The problem: Scan the lines below and report each one containing "Feeling" by copying it.

Data extract:
╔══
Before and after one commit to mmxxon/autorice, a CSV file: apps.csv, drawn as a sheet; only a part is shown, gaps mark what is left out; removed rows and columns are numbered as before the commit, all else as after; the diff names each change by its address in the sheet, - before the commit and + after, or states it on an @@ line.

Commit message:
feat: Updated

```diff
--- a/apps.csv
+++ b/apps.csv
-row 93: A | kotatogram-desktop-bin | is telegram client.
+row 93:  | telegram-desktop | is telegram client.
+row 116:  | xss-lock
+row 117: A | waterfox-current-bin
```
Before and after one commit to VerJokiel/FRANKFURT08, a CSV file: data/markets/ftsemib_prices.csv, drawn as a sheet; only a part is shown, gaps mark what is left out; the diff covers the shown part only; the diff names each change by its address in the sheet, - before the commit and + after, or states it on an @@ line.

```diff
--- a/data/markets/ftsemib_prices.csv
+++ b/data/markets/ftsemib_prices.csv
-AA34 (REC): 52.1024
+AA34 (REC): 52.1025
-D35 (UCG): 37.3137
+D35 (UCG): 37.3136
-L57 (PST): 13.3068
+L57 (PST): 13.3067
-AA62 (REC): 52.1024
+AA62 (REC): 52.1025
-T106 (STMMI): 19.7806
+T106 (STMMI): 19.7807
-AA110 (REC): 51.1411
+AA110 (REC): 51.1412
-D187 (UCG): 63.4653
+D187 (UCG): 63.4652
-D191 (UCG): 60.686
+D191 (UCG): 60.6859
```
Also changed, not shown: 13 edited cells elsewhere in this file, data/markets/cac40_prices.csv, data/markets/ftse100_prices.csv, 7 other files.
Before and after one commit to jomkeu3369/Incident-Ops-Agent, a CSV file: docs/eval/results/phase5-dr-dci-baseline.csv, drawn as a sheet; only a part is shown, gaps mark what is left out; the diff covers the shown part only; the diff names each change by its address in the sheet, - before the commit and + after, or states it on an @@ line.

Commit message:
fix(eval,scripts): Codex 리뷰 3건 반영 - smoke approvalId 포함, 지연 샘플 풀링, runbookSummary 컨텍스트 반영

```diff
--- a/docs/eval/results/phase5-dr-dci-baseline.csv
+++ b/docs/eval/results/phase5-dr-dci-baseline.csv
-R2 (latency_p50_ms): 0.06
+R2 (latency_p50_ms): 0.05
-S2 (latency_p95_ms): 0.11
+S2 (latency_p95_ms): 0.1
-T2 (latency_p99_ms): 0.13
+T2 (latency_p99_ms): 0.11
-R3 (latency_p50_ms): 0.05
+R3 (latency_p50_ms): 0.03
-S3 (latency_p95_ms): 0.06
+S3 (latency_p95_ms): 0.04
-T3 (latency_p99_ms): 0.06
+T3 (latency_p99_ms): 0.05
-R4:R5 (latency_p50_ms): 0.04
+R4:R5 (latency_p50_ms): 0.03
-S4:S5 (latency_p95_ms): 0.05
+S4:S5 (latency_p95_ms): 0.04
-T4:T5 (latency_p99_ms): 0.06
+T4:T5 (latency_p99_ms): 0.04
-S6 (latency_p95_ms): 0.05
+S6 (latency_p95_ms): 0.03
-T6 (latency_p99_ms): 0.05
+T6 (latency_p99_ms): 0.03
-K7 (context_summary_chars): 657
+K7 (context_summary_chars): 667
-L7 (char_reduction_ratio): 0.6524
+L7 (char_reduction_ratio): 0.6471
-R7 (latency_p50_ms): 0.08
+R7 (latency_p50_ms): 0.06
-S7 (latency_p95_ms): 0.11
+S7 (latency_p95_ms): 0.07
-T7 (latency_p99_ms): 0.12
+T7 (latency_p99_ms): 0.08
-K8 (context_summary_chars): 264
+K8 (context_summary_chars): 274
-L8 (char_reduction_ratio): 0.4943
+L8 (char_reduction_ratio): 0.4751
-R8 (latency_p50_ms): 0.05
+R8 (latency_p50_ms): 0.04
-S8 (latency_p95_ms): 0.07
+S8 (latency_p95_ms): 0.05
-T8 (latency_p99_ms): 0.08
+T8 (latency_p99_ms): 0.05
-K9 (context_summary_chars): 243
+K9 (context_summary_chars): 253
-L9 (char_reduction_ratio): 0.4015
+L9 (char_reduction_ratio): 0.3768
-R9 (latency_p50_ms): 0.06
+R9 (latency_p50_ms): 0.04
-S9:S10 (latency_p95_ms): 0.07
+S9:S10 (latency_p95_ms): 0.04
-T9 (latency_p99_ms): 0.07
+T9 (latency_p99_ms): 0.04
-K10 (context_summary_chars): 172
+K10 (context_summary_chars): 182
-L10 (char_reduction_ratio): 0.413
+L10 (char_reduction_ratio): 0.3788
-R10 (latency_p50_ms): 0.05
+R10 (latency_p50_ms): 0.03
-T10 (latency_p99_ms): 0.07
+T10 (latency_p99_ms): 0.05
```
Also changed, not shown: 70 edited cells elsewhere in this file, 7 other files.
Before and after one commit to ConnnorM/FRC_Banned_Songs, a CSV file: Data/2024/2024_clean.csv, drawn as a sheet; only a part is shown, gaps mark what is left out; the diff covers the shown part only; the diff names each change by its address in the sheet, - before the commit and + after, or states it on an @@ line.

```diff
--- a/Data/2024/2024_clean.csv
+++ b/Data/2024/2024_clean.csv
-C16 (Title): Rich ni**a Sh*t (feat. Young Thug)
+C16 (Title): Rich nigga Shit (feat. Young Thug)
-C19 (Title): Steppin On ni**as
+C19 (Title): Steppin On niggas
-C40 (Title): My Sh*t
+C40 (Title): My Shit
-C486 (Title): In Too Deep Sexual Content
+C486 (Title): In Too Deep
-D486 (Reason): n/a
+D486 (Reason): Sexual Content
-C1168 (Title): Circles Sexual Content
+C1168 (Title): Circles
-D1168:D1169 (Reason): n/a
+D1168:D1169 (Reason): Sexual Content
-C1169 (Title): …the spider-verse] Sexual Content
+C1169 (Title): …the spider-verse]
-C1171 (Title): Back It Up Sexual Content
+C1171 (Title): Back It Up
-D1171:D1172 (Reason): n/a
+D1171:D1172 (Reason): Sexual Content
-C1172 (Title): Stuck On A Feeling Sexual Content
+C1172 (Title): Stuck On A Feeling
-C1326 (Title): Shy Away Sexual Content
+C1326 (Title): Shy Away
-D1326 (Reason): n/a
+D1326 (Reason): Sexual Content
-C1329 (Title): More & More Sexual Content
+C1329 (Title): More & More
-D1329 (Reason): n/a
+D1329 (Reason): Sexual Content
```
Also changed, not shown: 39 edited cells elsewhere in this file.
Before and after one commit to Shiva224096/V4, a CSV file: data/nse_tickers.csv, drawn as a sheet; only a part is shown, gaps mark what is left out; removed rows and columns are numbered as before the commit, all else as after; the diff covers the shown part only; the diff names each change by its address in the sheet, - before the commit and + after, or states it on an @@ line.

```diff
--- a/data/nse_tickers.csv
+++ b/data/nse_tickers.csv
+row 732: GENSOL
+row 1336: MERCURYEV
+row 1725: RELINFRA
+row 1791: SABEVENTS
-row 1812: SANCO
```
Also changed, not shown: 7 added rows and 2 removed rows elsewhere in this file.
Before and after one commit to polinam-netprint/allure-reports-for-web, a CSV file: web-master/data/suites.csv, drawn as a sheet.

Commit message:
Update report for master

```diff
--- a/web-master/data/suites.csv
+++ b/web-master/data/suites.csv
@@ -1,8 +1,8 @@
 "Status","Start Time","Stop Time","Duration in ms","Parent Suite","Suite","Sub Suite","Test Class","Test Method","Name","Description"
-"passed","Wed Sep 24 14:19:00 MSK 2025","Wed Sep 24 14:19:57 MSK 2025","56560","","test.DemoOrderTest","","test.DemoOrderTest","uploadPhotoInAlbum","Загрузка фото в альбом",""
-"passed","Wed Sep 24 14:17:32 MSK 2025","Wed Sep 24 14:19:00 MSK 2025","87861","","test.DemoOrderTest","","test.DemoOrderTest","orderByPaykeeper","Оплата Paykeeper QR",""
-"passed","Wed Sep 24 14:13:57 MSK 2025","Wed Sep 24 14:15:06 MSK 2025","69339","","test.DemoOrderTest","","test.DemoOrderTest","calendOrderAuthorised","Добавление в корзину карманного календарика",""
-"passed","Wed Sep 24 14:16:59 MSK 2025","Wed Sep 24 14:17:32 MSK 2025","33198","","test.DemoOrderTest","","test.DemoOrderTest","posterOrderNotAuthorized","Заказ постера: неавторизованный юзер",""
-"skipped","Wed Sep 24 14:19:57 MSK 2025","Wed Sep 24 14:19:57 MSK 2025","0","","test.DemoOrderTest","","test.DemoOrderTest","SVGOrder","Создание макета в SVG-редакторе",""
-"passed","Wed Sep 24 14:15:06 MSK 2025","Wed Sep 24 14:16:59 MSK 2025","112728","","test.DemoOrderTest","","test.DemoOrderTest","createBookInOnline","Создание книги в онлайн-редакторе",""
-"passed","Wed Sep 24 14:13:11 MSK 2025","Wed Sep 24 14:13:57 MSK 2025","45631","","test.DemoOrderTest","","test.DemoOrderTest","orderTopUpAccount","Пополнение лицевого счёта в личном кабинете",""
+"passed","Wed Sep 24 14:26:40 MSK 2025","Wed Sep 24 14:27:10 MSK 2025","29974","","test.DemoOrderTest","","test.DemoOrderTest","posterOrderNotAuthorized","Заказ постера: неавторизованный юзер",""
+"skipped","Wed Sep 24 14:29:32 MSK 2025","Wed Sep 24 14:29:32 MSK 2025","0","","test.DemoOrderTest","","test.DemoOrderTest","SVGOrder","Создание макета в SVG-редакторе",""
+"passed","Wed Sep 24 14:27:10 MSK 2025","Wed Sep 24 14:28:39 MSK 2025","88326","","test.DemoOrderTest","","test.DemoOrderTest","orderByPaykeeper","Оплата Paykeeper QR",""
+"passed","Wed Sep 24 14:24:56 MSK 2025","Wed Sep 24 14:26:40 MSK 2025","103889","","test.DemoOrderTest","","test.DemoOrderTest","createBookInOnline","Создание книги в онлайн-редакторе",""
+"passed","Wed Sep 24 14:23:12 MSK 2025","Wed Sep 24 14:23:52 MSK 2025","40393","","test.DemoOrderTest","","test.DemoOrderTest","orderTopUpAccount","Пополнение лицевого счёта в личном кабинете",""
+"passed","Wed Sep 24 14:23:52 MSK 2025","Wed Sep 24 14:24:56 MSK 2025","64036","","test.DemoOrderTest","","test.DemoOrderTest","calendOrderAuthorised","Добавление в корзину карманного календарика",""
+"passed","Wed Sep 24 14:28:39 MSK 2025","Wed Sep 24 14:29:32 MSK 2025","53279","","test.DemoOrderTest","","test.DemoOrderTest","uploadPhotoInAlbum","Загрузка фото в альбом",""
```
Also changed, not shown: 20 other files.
╚══
Answer space:
-C1172 (Title): Stuck On A Feeling Sexual Content
+C1172 (Title): Stuck On A Feeling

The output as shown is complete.